_REQUIRED WORK_
Your answer should repeat every line of the records below in which the word "punishment" appears.

User interface change data
BEGIN

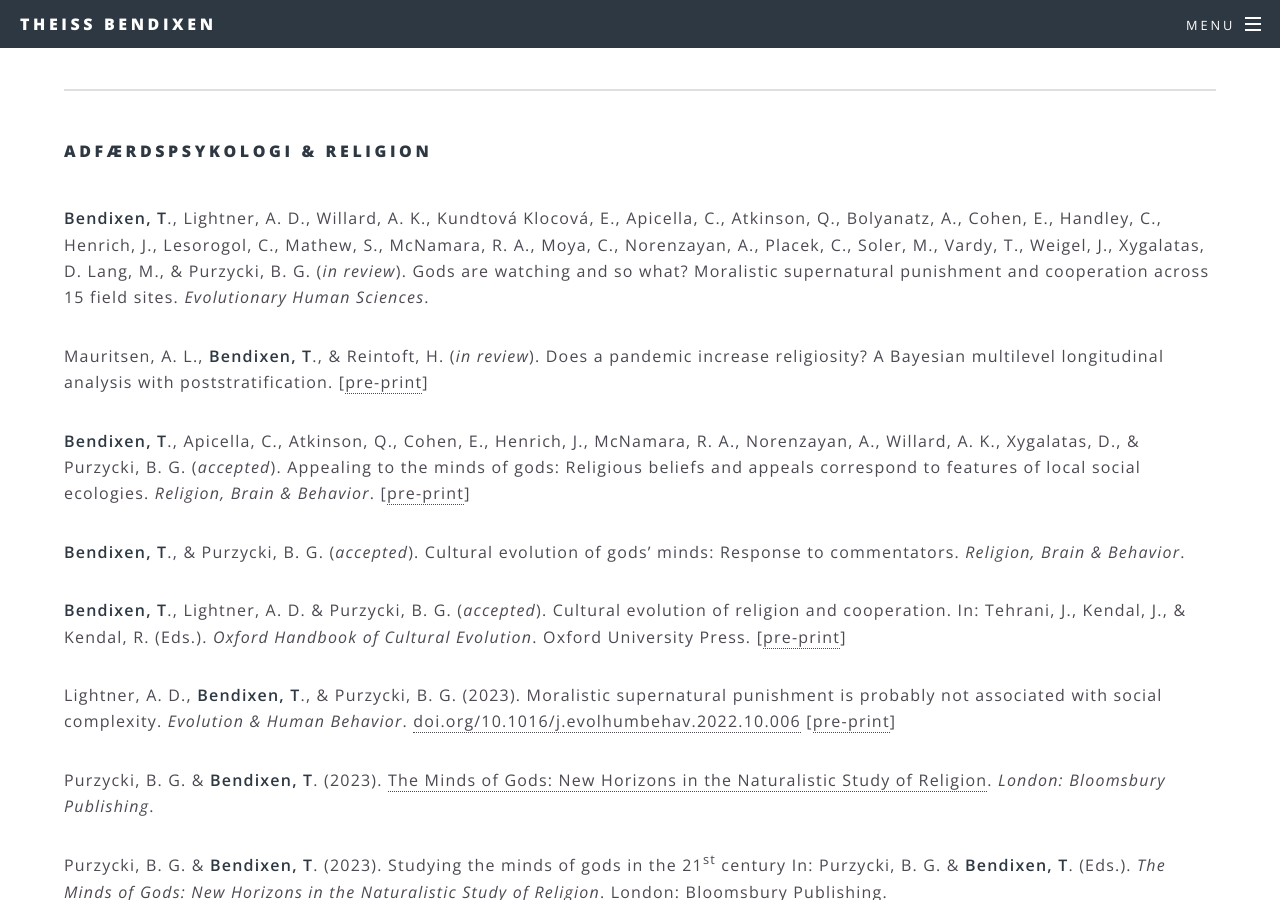
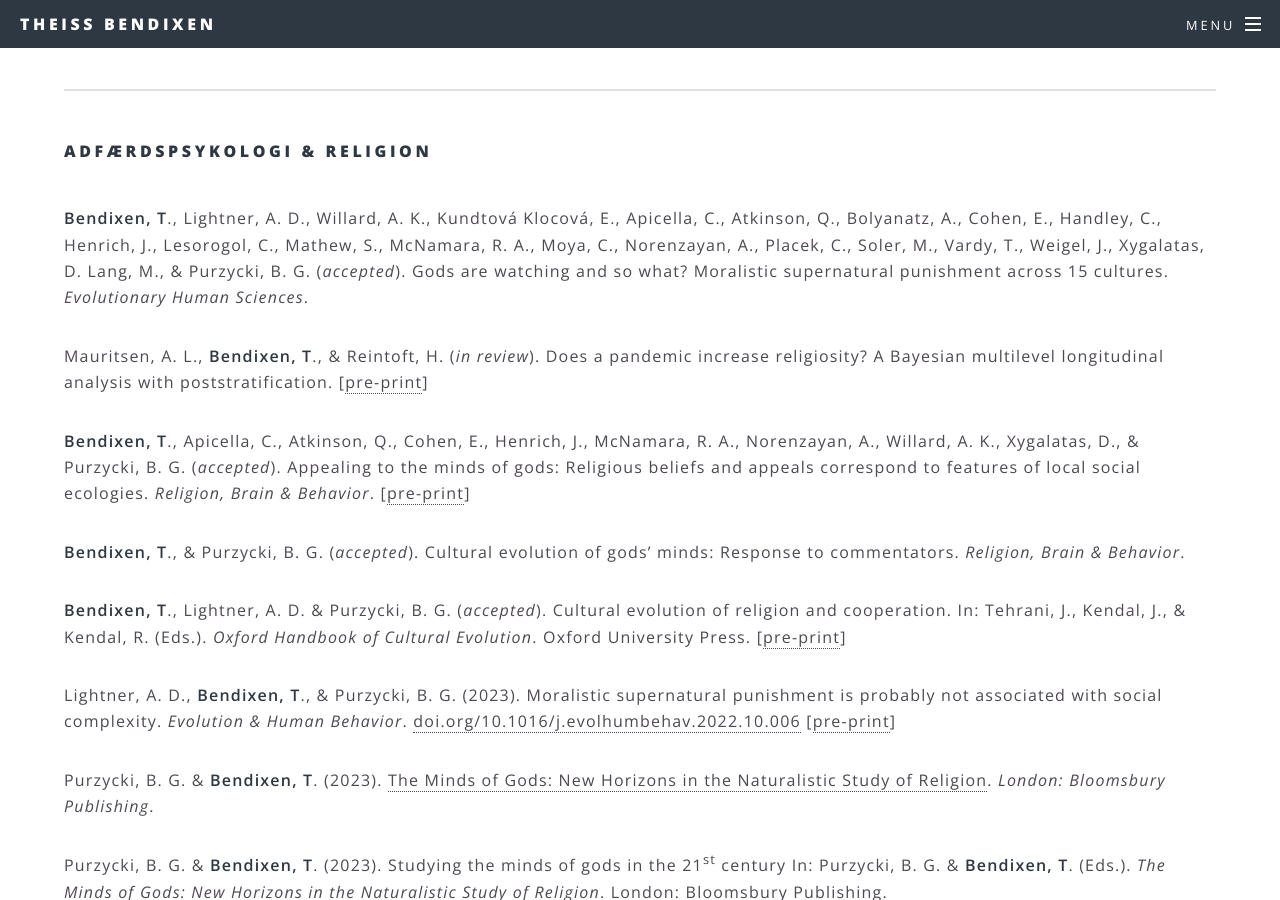
Before and after one commit to tbendixen/tbendixen.github.io.dk, a Jekyll site: the page built from forskning.html, in a window 1280 px wide and 900 px high, scrolled down 3300 px. Built offline with Jekyll 4.4.1, drawn with Linux system fonts in a browser that asks for light colours.

Commit message:
Update forskning.html

```diff
--- a/forskning.html
+++ b/forskning.html
@@ -88,8 +88,8 @@
 				<hr />
 				<h4>Adfærdspsykologi & Religion</h4>
 				<br />
-				<p><b>Bendixen, T</b>., Lightner, A. D., Willard, A. K., Kundtová Klocová, E., Apicella, C., Atkinson, Q., Bolyanatz, A., Cohen, E., Handley, C., Henrich, J., Lesorogol, C., Mathew, S., McNamara, R. A., Moya, C., Norenzayan, A., Placek, C., Soler, M., Vardy, T., Weigel, J., Xygalatas, D. Lang, M., & Purzycki, B. G. (<i>in review</i>).
-				Gods are watching and so what? Moralistic supernatural punishment and cooperation across 15 field sites. <i>Evolutionary Human Sciences</i>.</p>
+				<p><b>Bendixen, T</b>., Lightner, A. D., Willard, A. K., Kundtová Klocová, E., Apicella, C., Atkinson, Q., Bolyanatz, A., Cohen, E., Handley, C., Henrich, J., Lesorogol, C., Mathew, S., McNamara, R. A., Moya, C., Norenzayan, A., Placek, C., Soler, M., Vardy, T., Weigel, J., Xygalatas, D. Lang, M., & Purzycki, B. G. (<i>accepted</i>).
+				Gods are watching and so what? Moralistic supernatural punishment across 15 cultures. <i>Evolutionary Human Sciences</i>.</p>
 				<p>Mauritsen, A. L., <b>Bendixen, T</b>., & Reintoft, H. (<i>in review</i>). Does a pandemic increase religiosity? A Bayesian multilevel longitudinal analysis with poststratification.
 					[<a href="https://psyarxiv.com/qsgej/">pre-print</a>]</p>
 				<p><b>Bendixen, T</b>., Apicella, C., Atkinson, Q., Cohen, E., Henrich, J., McNamara, R. A., Norenzayan, A., Willard, A. K., Xygalatas, D., & Purzycki, B. G. (<i>accepted</i>). Appealing to the minds of gods: Religious beliefs and appeals correspond to features of local social ecologies.
```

END

_REPLY_
-				Gods are watching and so what? Moralistic supernatural punishment and cooperation across 15 field sites. <i>Evolutionary Human Sciences</i>.</p>
+				Gods are watching and so what? Moralistic supernatural punishment across 15 cultures. <i>Evolutionary Human Sciences</i>.</p>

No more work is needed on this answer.